Listed records:
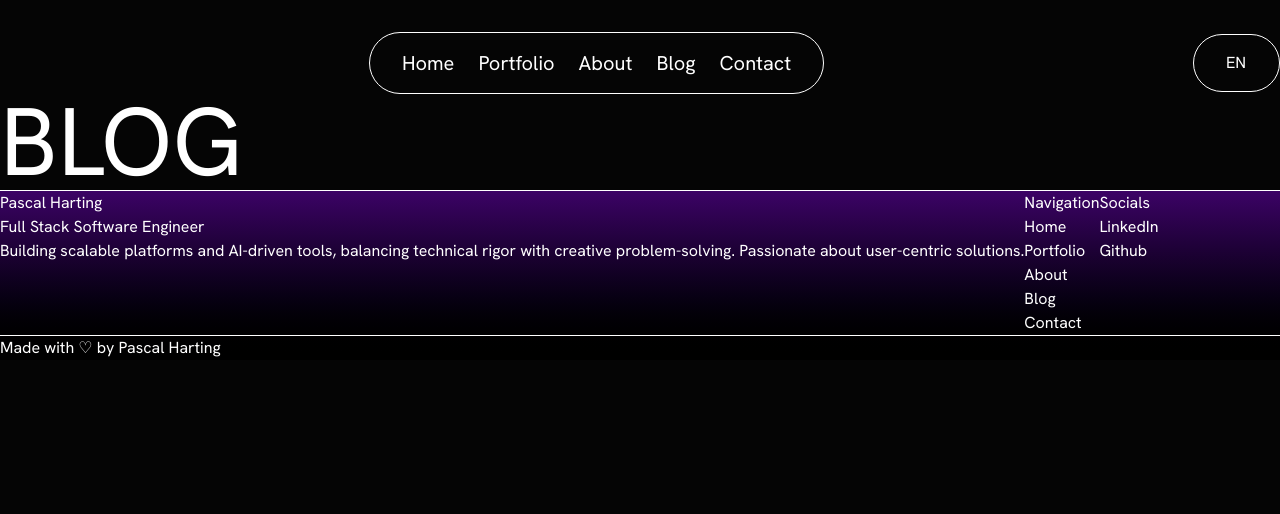
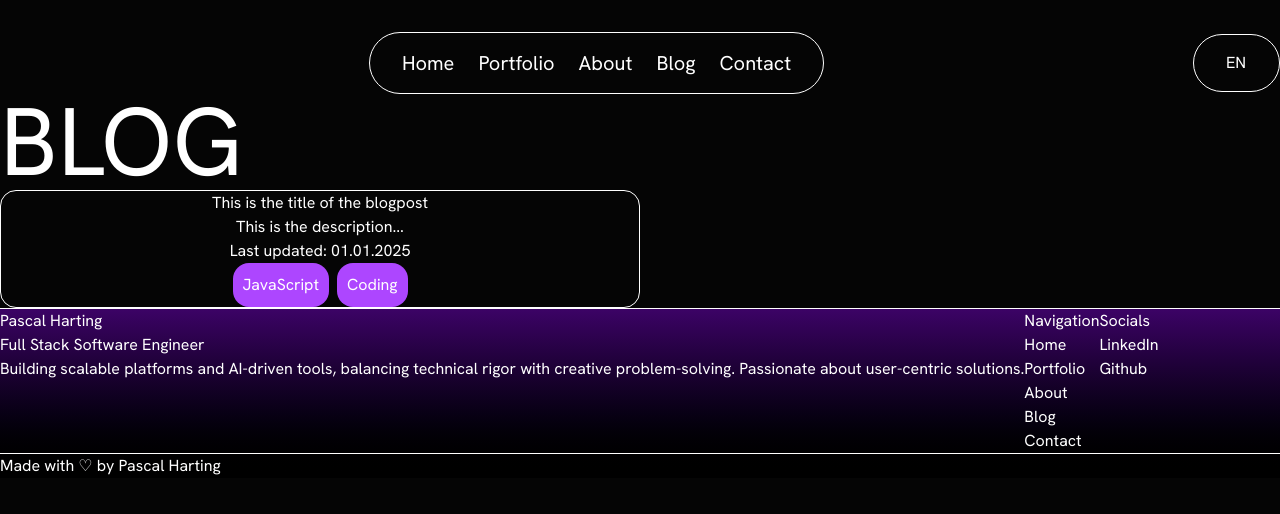
Before and after one commit to p-harting/portfolio, a Next.js app: page /en/blog in a window 1280 px wide. Shown: the top 514 px of the page. Built offline with nearby package versions, Linux system fonts and the light colour scheme.

Commit message:
Create basic SinglePost component to display a list of blogposts

```diff
--- a/app/[lang]/(root)/blog/page.tsx
+++ b/app/[lang]/(root)/blog/page.tsx
@@ -1,5 +1,10 @@
+import SinglePost from "@/components/SinglePost";
+
 export default function Page() {
   return (
-    <h1 className="text-8xl text-white">BLOG</h1>
+    <>
+      <h1 className="text-8xl text-white">BLOG</h1>
+      <SinglePost />
+    </>
   );
 }
--- /dev/null
+++ b/components/SinglePost.tsx
@@ -0,0 +1,17 @@
+import Link from "next/link"
+
+export default function SinglePost() {
+    return (
+        <Link href="/blog/hello-world">
+            <div className="flex flex-col justify-center items-center text-white border border-white w-6/12 rounded-2xl">
+                <h2>This is the title of the blogpost</h2>
+                <p>This is the description...</p>
+                <p>Last updated: 01.01.2025</p>
+                <div className="flex gap-2">
+                    <div className="bg-purple-500 rounded-2xl p-2.5">JavaScript</div>
+                    <div className="bg-purple-500 rounded-2xl p-2.5">Coding</div>
+                </div>
+            </div>
+        </Link>
+    )
+}
```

Your objective: The expected answer holds each line from the listing above where the string "SinglePost" is present.

Worked solution:
Create basic SinglePost component to display a list of blogposts
+import SinglePost from "@/components/SinglePost";
+      <SinglePost />
+++ b/components/SinglePost.tsx
+export default function SinglePost() {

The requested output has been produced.